**Instructions for the task:** Lines to restate from the data below: from the one containing "Before and after one commit to zjz0924/cqc-car, an" to the one containing "Also changed, not shown: 11 other files.", both included. Give them again exactly, and only them.

**Given information:**
= = = =

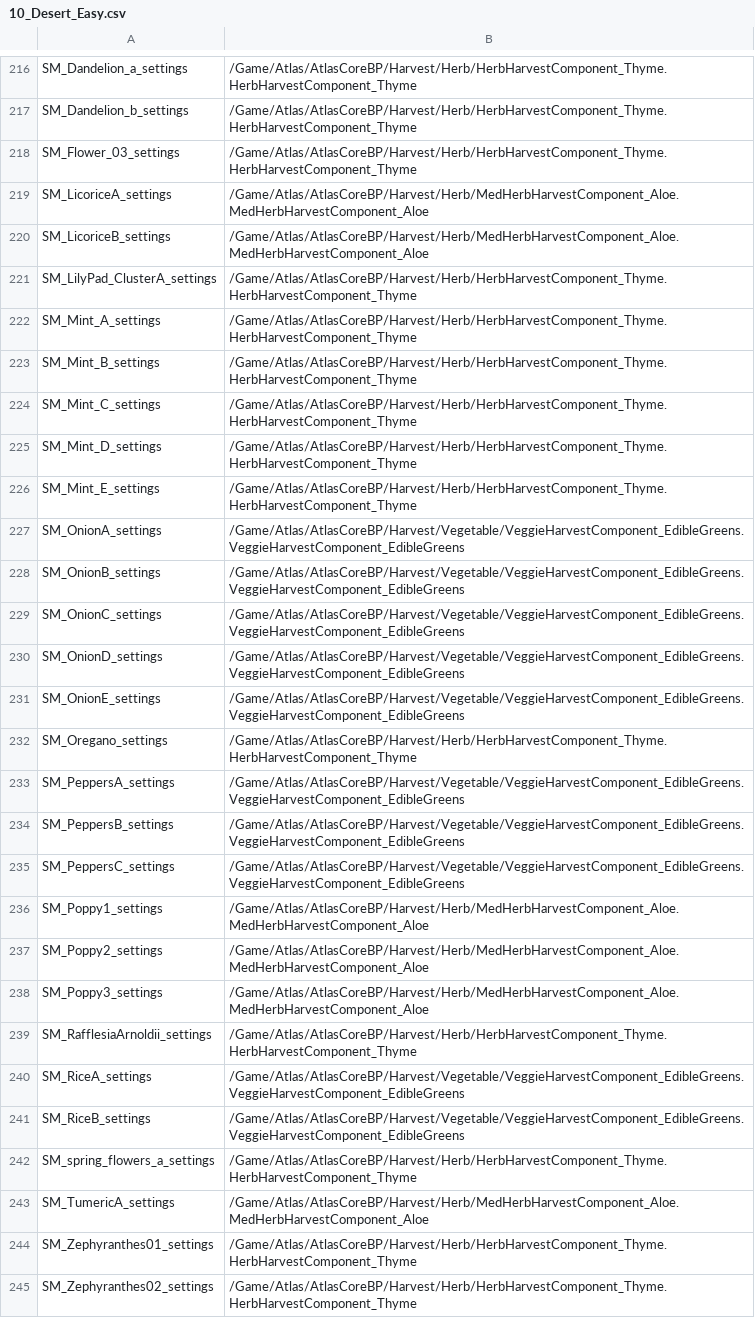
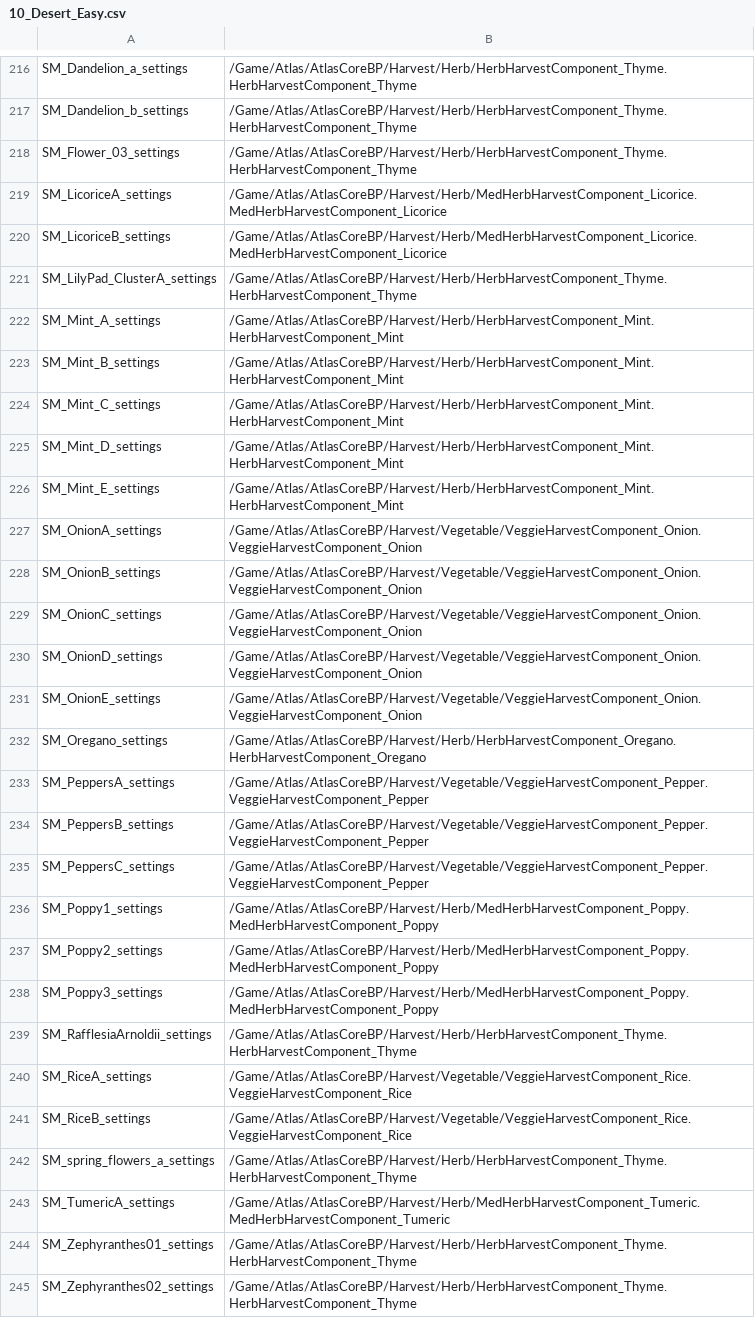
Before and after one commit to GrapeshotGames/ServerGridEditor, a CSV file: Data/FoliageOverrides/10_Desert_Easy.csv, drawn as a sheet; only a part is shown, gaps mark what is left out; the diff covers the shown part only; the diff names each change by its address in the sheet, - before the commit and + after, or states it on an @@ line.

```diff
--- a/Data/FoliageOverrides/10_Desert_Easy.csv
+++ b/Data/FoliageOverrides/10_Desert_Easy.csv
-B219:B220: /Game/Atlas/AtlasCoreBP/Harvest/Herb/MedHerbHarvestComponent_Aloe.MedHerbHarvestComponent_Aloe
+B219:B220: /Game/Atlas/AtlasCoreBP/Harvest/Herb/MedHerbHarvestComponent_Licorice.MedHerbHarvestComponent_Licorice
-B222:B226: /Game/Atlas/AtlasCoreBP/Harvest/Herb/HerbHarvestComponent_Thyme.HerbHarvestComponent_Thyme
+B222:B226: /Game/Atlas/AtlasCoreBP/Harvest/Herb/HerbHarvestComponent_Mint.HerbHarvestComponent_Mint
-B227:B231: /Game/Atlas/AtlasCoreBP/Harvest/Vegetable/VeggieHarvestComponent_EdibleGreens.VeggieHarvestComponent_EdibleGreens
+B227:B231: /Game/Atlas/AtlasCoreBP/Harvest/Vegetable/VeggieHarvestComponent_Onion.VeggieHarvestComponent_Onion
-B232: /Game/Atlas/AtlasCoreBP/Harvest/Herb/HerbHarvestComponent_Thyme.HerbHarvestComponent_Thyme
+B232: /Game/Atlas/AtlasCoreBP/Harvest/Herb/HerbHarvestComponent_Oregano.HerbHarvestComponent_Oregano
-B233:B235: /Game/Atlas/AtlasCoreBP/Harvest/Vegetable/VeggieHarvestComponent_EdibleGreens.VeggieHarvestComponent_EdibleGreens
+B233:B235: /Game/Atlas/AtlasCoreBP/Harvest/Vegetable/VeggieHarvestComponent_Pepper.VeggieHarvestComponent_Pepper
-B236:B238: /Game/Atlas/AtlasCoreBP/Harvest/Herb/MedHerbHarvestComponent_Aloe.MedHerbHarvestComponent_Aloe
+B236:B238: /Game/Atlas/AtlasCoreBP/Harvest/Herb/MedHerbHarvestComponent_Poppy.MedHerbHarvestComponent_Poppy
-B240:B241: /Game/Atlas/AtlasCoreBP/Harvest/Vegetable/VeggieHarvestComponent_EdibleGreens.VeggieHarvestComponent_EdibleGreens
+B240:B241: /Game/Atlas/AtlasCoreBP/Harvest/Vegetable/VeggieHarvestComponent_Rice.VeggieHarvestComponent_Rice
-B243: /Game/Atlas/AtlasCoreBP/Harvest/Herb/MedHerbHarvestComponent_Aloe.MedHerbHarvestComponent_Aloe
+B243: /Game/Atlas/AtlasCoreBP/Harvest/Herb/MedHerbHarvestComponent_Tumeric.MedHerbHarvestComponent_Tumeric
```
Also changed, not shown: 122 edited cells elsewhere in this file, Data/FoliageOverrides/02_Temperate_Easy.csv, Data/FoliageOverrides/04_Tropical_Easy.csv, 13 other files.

= = = =

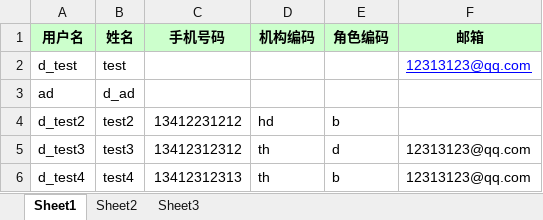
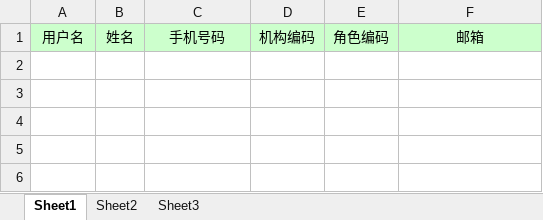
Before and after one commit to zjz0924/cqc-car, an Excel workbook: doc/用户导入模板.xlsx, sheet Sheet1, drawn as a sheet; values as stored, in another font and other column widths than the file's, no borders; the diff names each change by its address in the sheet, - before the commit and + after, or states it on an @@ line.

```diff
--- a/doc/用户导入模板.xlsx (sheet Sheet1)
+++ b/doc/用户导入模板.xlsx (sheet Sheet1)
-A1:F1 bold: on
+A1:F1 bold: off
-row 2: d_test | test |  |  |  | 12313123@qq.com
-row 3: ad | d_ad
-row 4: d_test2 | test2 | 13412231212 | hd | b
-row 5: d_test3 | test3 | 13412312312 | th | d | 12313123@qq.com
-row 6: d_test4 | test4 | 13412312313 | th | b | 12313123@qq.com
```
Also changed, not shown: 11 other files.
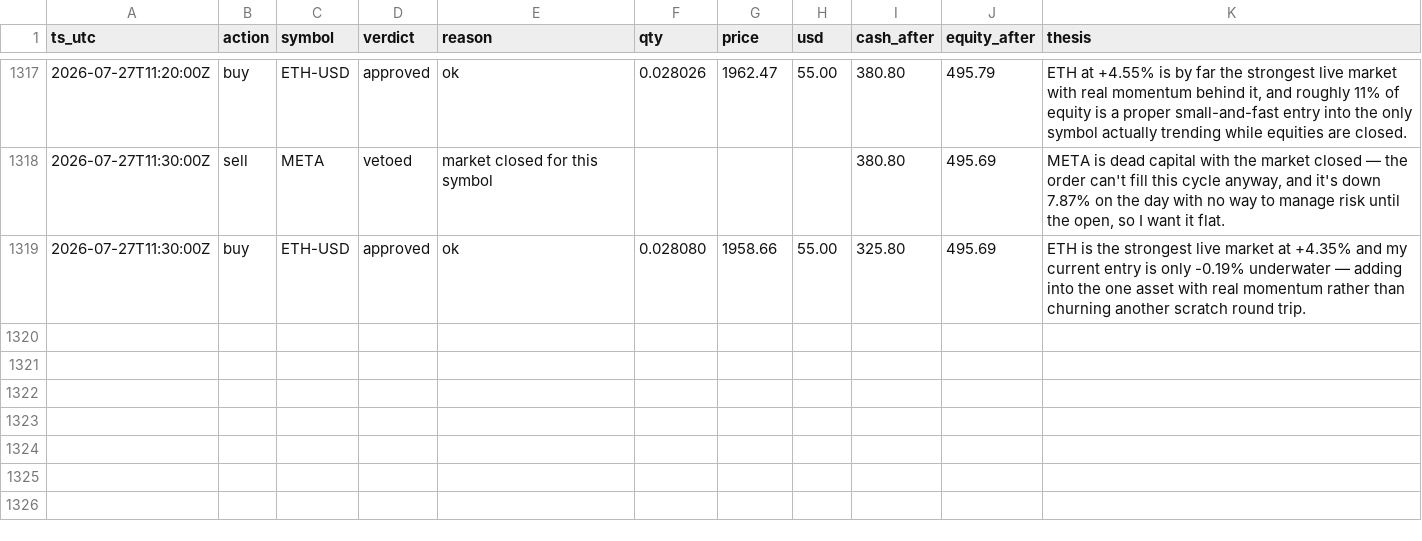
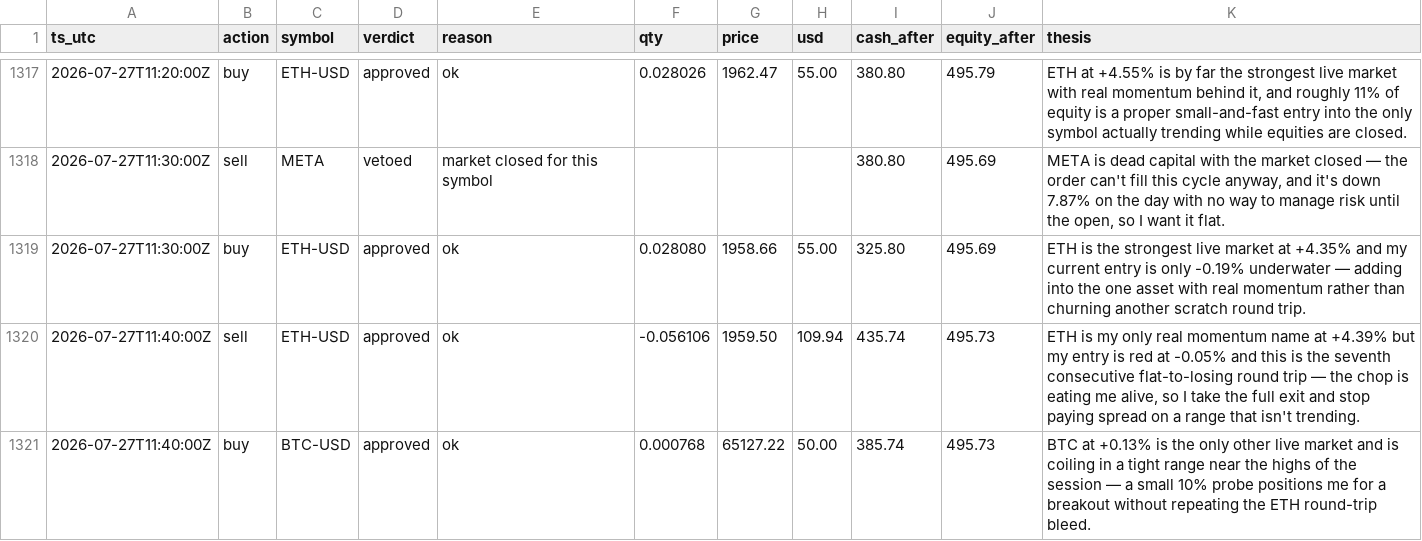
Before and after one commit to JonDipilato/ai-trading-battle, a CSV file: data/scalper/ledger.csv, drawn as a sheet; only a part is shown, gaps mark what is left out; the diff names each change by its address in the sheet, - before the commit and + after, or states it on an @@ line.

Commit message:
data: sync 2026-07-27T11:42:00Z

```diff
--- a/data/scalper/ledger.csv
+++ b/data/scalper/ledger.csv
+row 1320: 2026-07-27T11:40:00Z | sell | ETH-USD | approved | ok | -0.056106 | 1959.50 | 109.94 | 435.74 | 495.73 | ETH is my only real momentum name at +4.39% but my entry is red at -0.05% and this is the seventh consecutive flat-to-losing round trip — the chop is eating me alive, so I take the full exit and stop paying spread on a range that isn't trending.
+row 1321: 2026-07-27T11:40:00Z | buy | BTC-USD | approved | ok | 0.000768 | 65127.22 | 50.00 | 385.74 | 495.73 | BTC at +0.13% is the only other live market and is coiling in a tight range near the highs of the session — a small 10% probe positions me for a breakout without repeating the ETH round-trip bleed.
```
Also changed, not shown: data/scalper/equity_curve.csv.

= = = =

**Output for this task:**
Before and after one commit to zjz0924/cqc-car, an Excel workbook: doc/用户导入模板.xlsx, sheet Sheet1, drawn as a sheet; values as stored, in another font and other column widths than the file's, no borders; the diff names each change by its address in the sheet, - before the commit and + after, or states it on an @@ line.

```diff
--- a/doc/用户导入模板.xlsx (sheet Sheet1)
+++ b/doc/用户导入模板.xlsx (sheet Sheet1)
-A1:F1 bold: on
+A1:F1 bold: off
-row 2: d_test | test |  |  |  | 12313123@qq.com
-row 3: ad | d_ad
-row 4: d_test2 | test2 | 13412231212 | hd | b
-row 5: d_test3 | test3 | 13412312312 | th | d | 12313123@qq.com
-row 6: d_test4 | test4 | 13412312313 | th | b | 12313123@qq.com
```
Also changed, not shown: 11 other files.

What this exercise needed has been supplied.